This is a really a lot of fun, if you want to go through the whole Bible in a year. Ideally, find a partner who is willing to do this with you. Start in Genesis, read four chapters, and text each other one single idea that stood out. It could be a question, an insight, a problem, a praise—just one thought. There will be days when it will be really hard to narrow it down to one single thought, and other days when you will find it hard to generate a thought of any kind. Don’t feel like you need to resolve everything; the purpose of this year is to build a great foundation. You can bea novice or a seasoned follower of Jesus—this exercise is great to repeat with fresh eyes. Highlight in your Bible the texts that speak to you or intrigue you. When there is a puzzle or question, place a question mark by the text (or an exclamation mark if you were surprised). Using a pen/pencil with the text brings another level of engagement that increases your concentration.

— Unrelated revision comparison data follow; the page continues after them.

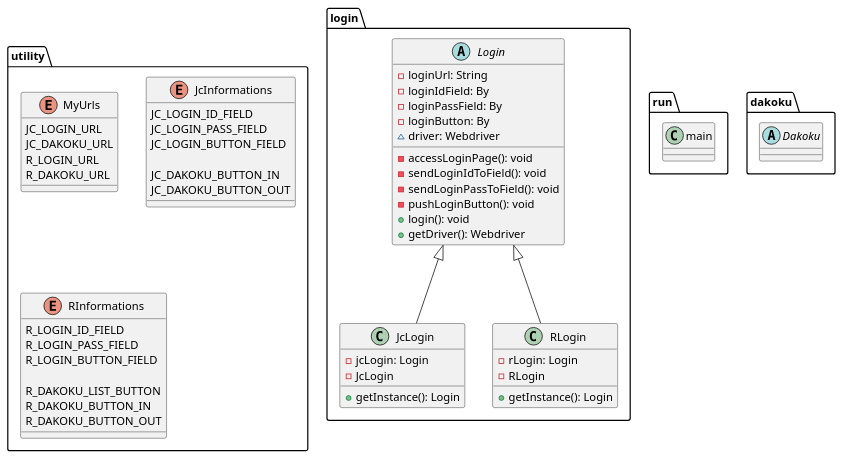
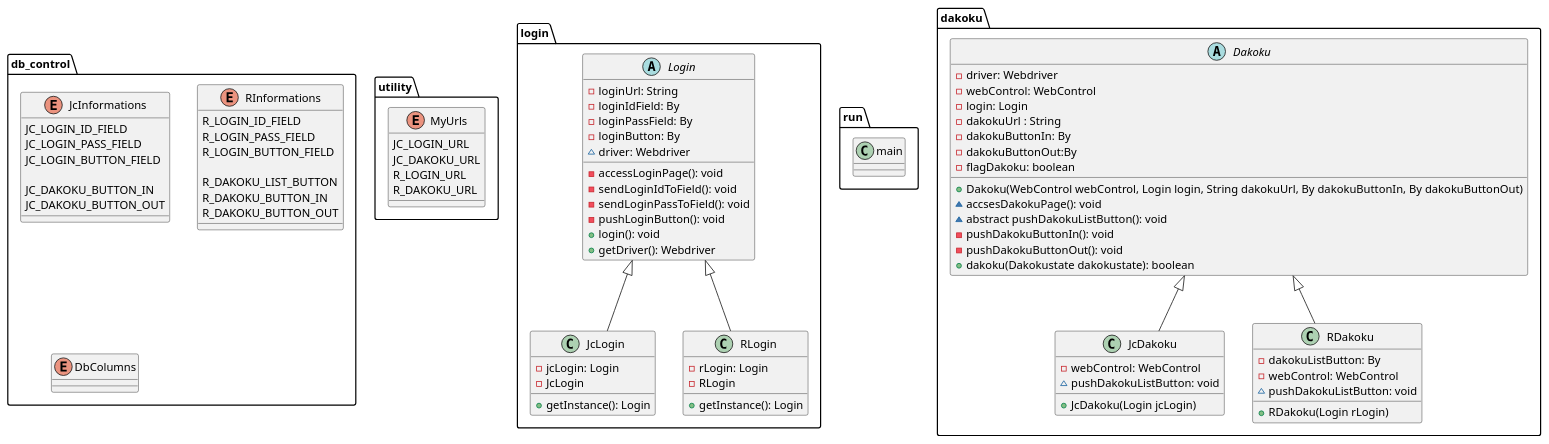
One commit to sahokk/JavaDakoku0502 changed the diagram in クラス図.pu. Above: the diagram before and after it, drawn with PlantUML.

Commit message:
クラス図途中

```diff
--- a/クラス図.pu
+++ b/クラス図.pu
@@ -1,74 +1,109 @@
 "@startuml Dakoku Class図"
 
 package utility {
     enum MyUrls {
         JC_LOGIN_URL
         JC_DAKOKU_URL
         R_LOGIN_URL
         R_DAKOKU_URL
     }
 
-    enum JcInformations {
     
-        JC_LOGIN_ID_FIELD
-        JC_LOGIN_PASS_FIELD
-        JC_LOGIN_BUTTON_FIELD
-
-        JC_DAKOKU_BUTTON_IN
-        JC_DAKOKU_BUTTON_OUT
-    
-    }
-enum RInformations {
-        R_LOGIN_ID_FIELD
-        R_LOGIN_PASS_FIELD
-        R_LOGIN_BUTTON_FIELD
-        
-        R_DAKOKU_LIST_BUTTON
-        R_DAKOKU_BUTTON_IN
-        R_DAKOKU_BUTTON_OUT
-    }
 }
 package login {
     abstract class Login {
         - loginUrl: String
         - loginIdField: By
         - loginPassField: By
         - loginButton: By
         ~ driver: Webdriver
 
         - accessLoginPage(): void
         - sendLoginIdToField(): void
         - sendLoginPassToField(): void
         - pushLoginButton(): void 
         + login(): void
         + getDriver(): Webdriver
     }
 
     class JcLogin extends Login {
         - jcLogin: Login
         - JcLogin
         + getInstance(): Login
     }
 
     class RLogin extends Login {
         - rLogin: Login
         - RLogin
         + getInstance(): Login
     }
 }
 
 package run {
     class main {
 
     }
 }
 
 package dakoku {
     abstract class Dakoku {
+        - driver: Webdriver
+        - webControl: WebControl
+        - login: Login
+        - dakokuUrl : String
+        - dakokuButtonIn: By
+        - dakokuButtonOut:By
+        - flagDakoku: boolean
+
+        + Dakoku(WebControl webControl, Login login, String dakokuUrl, By dakokuButtonIn, By dakokuButtonOut)
+        ~ accsesDakokuPage(): void
+        ~ abstract pushDakokuListButton(): void
+        - pushDakokuButtonIn(): void
+        - pushDakokuButtonOut(): void
+        + dakoku(Dakokustate dakokustate): boolean
+    } 
+
+    class JcDakoku extends Dakoku {
+        - webControl: WebControl
+        + JcDakoku(Login jcLogin)
+        ~ pushDakokuListButton: void
+    }
+
+    class RDakoku extends Dakoku {
+        - dakokuListButton: By
+        - webControl: WebControl
+        + RDakoku(Login rLogin)
+        ~ pushDakokuListButton: void
+    }
+}
+
+package db_control {
+    enum JcInformations {
+    
+        JC_LOGIN_ID_FIELD
+        JC_LOGIN_PASS_FIELD
+        JC_LOGIN_BUTTON_FIELD
+
+        JC_DAKOKU_BUTTON_IN
+        JC_DAKOKU_BUTTON_OUT
+    
+    }
+
+    enum RInformations {
+        R_LOGIN_ID_FIELD
+        R_LOGIN_PASS_FIELD
+        R_LOGIN_BUTTON_FIELD
+        
+        R_DAKOKU_LIST_BUTTON
+        R_DAKOKU_BUTTON_IN
+        R_DAKOKU_BUTTON_OUT
+    }
+
+    enum DbColumns {
         
     }
 }
 
 
 
 @enduml
```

This requires concentrated time. Choose one book in the Bible. Select a reliable commentary that helps you understand that book and study it verse by verse. The key is finding the best commentary. Feel free to contact us directly with the book you are interested in and we can recommend a range of commentaries for every book.
This is very provocative. For this type of Bible study, you will approach a subject, an area that you have been thinking about for a long time. How do you find out if the Bible speaks to it, and how do you discover the most complete picture of this subject? This approach can become contentious because it requires you to enter into the large world of application and interpretation rather rapidly. To make sure you are at the best starting point, establish what your hermeneutic principles are. We would recommend you start with www.adventistbiblicalresearch.org as a great resource. You will then want to find Biblical scholars who teach in your subject area. Please contact us and we can recommend some reading which will help you back into the Bible to discover what it teaches.
I do this often. This is a great method of devotional study that allows you to reset yourself in Jesus and remind you of all that you were called to be. Take the book Steps to Christ by Ellen White, and as you read it, every time you come across a scriptural reference, pause, open your Bible and read the passage and its entire context. It will allow you to begin connecting the dots, and help you to see the Bible at the Technic (and beyond) level.
This is for the creatives amongst us. Did you know that often the Bible was read out loud in the past? Find a really great audio version of the Bible—preferably one with various voices and in the same translation as your Bible. As you listen, follow in your text. Pause to make notes on your impressions.
This is by far the most popular method that our church offers and the list of options is vast. From weekly Sabbath School lessons to small group study guides to online Discover Bible School lessons, there are many, many options and topics for study. You can study alone or as part of a group. As a tween, I took every single Voice of Prophecy Bible Study course that my church offered by mail. They were brilliant.
Need a coach? There are some who find starting Bible study (or getting back into it!) alone really difficult. If you want to join a Bible Study class, or would prefer a one-on-one Bible Study with a facili- tator, similar to a personal trainer, we can arrange that. Let us help get you on the right track.Finally, make sure you have a great Bible. This should be an actual physical text, rather than an electronic version. You need a Bible with a wide margins so that you can mark up the text and you need a set of pens that do not bleed through the pages. We can provide specific recommendations. According to 2 Corinthians, the Holy Spirit leads us to Truth, so always pray before you start your study.
Contact the pastoral staff if you would like learn more about Bible study or if you want to share your ideas or have better models to share. We look forward to studying scripture with you.